As Pakatan forks, can PKR and DAP take Putrajaya without PAS?

PKR vice-president Rafizi Ramli says should PAS decide to leave PR, Malaysia’s oldest opposition party would face an equally challenging task of regaining its own support base. — Picture by Choo Choy May
PKR vice-president Rafizi Ramli says should PAS decide to leave PR, Malaysia’s oldest opposition party would face an equally challenging task of regaining its own support base. — Picture by Choo Choy May

KUALA LUMPUR, Sept 30 ― DAP and PKR leaders have admitted that without PAS, Pakatan Rakyat’s (PR) hope of capturing Putrajaya will recede further, as the Islamist party holds the key to unlocking crucial votes from Malaysia’s Malay heartland.

Although PAS leaders have brushed off talk of a possible split in the six-year-old pact, the Selangor mentri besar crisis had exposed deep fissures between the Kelantan-born party and its PR allies.

PAS’s firm refusal to endorse Datuk Seri Dr Wan Azizah Wan Ismail had put it on a collision course with both PKR and DAP, and raised doubt on whether the Islamist party will remain in PR or eventually opt out.

“If that is the case we can’t achieve our aim of capturing Putrajaya in the near future… not till after two more general elections, at least,” said PKR vice-president Rafizi Ramli.

The former PKR strategist noted that although the federal opposition pact had succeeded, to some extent, in steering voters to pledge support for its issue-based policies in the last federal polls, there are still large pockets of the society that identify better with a race-based cause.

“The Malay psyche is that PAS and Umno represent the Malay agenda and both are considered a Malay-based party,” he told Malay Mail Online.

Despite having bagged more than 50 per cent of the total votes cast in last year’s general election, PR only retained 89 parliamentary seats while a bulk of the Malay and Bumiputera-dominated rural constituencies, including those in Sabah and Sarawak, were lost to BN.

Still, Rafizi said, should PAS decide to leave PR, Malaysia’s oldest opposition party would face an equally challenging task of regaining its own support base.

“PAS has always lost marginally… or some are by major vote differences against Umno but under Pakatan, a coalition that brought three parties with a common interest of getting rid of Umno, gave PAS a chance to defeat Umno.

“And any three-cornered fight will be disastrous in breaking up the votes and inadvertently Umno benefits,” the Pandan MP said.

DAP national publicity chief Tony Pua agreed with his PKR ally and admitted that if PAS parts ways with PR, it would put the pact’s Putrajaya dream further out of reach.

“It will be a steeper hill to climb than it already is,” said Pua in a text message to Malay Mail Online.

But, the Petaling Jaya Utara MP pointed out, if PAS stays in PR but continues to lean further right, as reflected in its just-concluded annual congress, achieving federal power may not happen anyway.

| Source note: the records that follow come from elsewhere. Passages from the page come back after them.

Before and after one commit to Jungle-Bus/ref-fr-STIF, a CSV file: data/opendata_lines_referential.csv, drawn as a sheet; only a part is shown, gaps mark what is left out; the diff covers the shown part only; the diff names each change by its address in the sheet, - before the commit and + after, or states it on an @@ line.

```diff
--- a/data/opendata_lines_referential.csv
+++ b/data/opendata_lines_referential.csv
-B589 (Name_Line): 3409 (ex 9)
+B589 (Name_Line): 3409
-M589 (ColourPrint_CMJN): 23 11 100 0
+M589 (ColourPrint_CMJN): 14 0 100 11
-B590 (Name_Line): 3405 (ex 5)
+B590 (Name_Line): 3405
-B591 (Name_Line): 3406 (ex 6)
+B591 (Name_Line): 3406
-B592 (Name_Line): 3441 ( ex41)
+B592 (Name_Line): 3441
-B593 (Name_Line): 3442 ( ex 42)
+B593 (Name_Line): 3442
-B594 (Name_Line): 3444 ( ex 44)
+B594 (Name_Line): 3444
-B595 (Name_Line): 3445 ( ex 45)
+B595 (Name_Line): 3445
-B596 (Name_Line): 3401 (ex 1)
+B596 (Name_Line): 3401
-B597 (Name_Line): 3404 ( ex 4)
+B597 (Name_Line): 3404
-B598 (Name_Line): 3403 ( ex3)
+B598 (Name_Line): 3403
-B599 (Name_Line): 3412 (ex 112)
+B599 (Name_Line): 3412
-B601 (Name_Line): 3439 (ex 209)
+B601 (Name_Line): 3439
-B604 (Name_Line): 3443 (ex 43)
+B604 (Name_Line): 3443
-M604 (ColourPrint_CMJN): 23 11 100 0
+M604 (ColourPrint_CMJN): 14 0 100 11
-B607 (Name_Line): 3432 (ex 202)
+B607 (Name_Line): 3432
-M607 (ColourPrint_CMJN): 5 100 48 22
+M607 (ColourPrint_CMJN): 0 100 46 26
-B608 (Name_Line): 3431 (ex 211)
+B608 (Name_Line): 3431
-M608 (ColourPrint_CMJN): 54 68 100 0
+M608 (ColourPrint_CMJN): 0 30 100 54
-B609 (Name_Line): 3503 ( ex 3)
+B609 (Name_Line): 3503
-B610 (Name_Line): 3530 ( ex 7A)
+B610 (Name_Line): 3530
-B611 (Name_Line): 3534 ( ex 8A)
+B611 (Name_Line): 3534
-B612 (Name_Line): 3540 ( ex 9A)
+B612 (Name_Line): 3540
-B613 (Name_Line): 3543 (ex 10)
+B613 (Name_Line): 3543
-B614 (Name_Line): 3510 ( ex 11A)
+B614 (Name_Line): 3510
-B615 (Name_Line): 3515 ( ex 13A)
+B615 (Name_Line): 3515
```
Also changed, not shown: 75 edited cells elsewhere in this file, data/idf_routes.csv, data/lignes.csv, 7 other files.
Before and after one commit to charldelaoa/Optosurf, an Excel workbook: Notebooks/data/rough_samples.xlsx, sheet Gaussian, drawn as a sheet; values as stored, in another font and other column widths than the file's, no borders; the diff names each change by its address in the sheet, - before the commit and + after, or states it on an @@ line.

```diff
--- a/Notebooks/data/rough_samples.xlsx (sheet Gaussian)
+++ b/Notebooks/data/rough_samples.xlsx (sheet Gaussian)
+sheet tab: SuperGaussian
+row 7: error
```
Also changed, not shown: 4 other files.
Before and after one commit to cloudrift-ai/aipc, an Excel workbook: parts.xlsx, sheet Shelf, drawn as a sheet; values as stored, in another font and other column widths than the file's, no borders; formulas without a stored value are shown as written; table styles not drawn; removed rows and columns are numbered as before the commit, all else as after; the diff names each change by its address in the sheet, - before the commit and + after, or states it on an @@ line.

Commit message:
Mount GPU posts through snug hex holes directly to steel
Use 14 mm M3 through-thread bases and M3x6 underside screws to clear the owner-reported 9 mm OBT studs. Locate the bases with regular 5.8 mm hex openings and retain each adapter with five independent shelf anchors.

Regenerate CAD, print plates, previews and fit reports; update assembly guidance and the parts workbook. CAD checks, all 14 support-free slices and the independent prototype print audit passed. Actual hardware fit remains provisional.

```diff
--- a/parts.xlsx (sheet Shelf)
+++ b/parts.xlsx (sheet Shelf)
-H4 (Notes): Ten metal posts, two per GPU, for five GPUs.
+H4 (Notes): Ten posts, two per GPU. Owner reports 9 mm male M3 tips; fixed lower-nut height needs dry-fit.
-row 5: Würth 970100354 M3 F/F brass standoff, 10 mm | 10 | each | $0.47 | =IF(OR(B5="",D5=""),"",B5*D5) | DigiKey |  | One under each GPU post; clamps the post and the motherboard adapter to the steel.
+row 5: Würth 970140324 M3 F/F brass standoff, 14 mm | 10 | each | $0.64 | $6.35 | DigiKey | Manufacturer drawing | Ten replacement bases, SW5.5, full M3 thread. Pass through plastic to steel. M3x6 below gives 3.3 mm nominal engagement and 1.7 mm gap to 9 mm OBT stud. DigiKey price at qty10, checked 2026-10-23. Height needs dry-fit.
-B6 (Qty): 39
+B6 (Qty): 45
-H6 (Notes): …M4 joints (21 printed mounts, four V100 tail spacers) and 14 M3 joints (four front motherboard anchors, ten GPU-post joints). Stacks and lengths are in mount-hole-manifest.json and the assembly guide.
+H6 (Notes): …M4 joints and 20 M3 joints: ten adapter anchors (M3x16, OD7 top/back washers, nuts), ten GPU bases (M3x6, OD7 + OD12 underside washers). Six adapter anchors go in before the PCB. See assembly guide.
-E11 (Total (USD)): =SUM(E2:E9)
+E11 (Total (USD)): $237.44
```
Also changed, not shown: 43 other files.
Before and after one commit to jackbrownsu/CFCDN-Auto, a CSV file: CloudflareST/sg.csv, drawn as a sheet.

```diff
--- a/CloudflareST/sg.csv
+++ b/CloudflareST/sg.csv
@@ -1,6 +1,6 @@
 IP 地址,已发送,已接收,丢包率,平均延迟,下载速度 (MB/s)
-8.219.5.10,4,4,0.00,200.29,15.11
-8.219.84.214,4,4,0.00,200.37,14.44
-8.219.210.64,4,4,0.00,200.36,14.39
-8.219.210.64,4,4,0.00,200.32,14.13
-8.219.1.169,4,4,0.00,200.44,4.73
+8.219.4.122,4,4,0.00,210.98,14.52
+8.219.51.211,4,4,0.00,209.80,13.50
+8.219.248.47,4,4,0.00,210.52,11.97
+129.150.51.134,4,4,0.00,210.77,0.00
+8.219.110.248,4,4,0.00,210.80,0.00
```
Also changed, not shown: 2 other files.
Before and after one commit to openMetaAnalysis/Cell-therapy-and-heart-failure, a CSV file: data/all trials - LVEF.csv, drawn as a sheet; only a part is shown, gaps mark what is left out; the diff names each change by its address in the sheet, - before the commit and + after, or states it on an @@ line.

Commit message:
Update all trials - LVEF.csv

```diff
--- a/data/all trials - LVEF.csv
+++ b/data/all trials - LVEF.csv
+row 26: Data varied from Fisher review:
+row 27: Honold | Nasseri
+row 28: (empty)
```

“Hence, Putrajaya will be unlikely regardless of whether PAS is in or out,” he said.

Selangor DAP vice-chairman Charles Santiago concurred, saying if PAS deviates from PR’s common policy framework, it would severely impact the party’s ties with PR, as well as the pact’s hope of capturing Putrajaya.

“I don’t think DAP will agree to religion is being used to organise a particular country or share the idea of an Islamic state, if PAS were to return to that objective,” said the Klang MP.

The senior PAS leadership had consistently stood apart from its PR allies in PKR’s intricate bid to replace Tan Sri Khalid Ibrahim with Dr Wan Azizah as Selangor mentri besar ― before PKR deputy president Azmin Ali snagged the post ― leading to growing questions over its commitment to the pact and open calls for its exit.

Among others, some in PAS had argued that Dr Wan Azizah’s gender would render her incapable of shouldering the responsibilities of a mentri besar.

Their claim was immediately met with scathing criticism from DAP and PKR leaders, and women’s groups, who categorised the view as antiquated and misguided.

The situation grew more intractable when PAS president Datuk Seri Abdul Hadi Awang unilaterally named three nominees for the MB post in accordance with the Sultan of Selangor’s request although PKR and DAP were adamant in naming only Dr Wan Azizah.

PAS had initially agreed on two names — Dr Wan Azizah and her deputy Azmin — but their list was later overtaken by Abdul Hadi’s choices for the post.

It was the state ruler who finally ended PR’s bickering over the coveted Selangor post, when he decided on Azmin for the job.

PKR stopped its lobbying for Dr Wan Azizah, and together with the DAP, declared their support for the Sultan’s pick. PAS naturally did the same.

In his speech during the swearing-in ceremony at the Klang palace last Tuesday, Azmin said he would give top priority to repairing the frayed ties within PR.

All three PR parties have eased up on their squabbles for the moment, but it remains to be seen if PAS, and Abdul Hadi in particular, is ready to mend ties with its partners.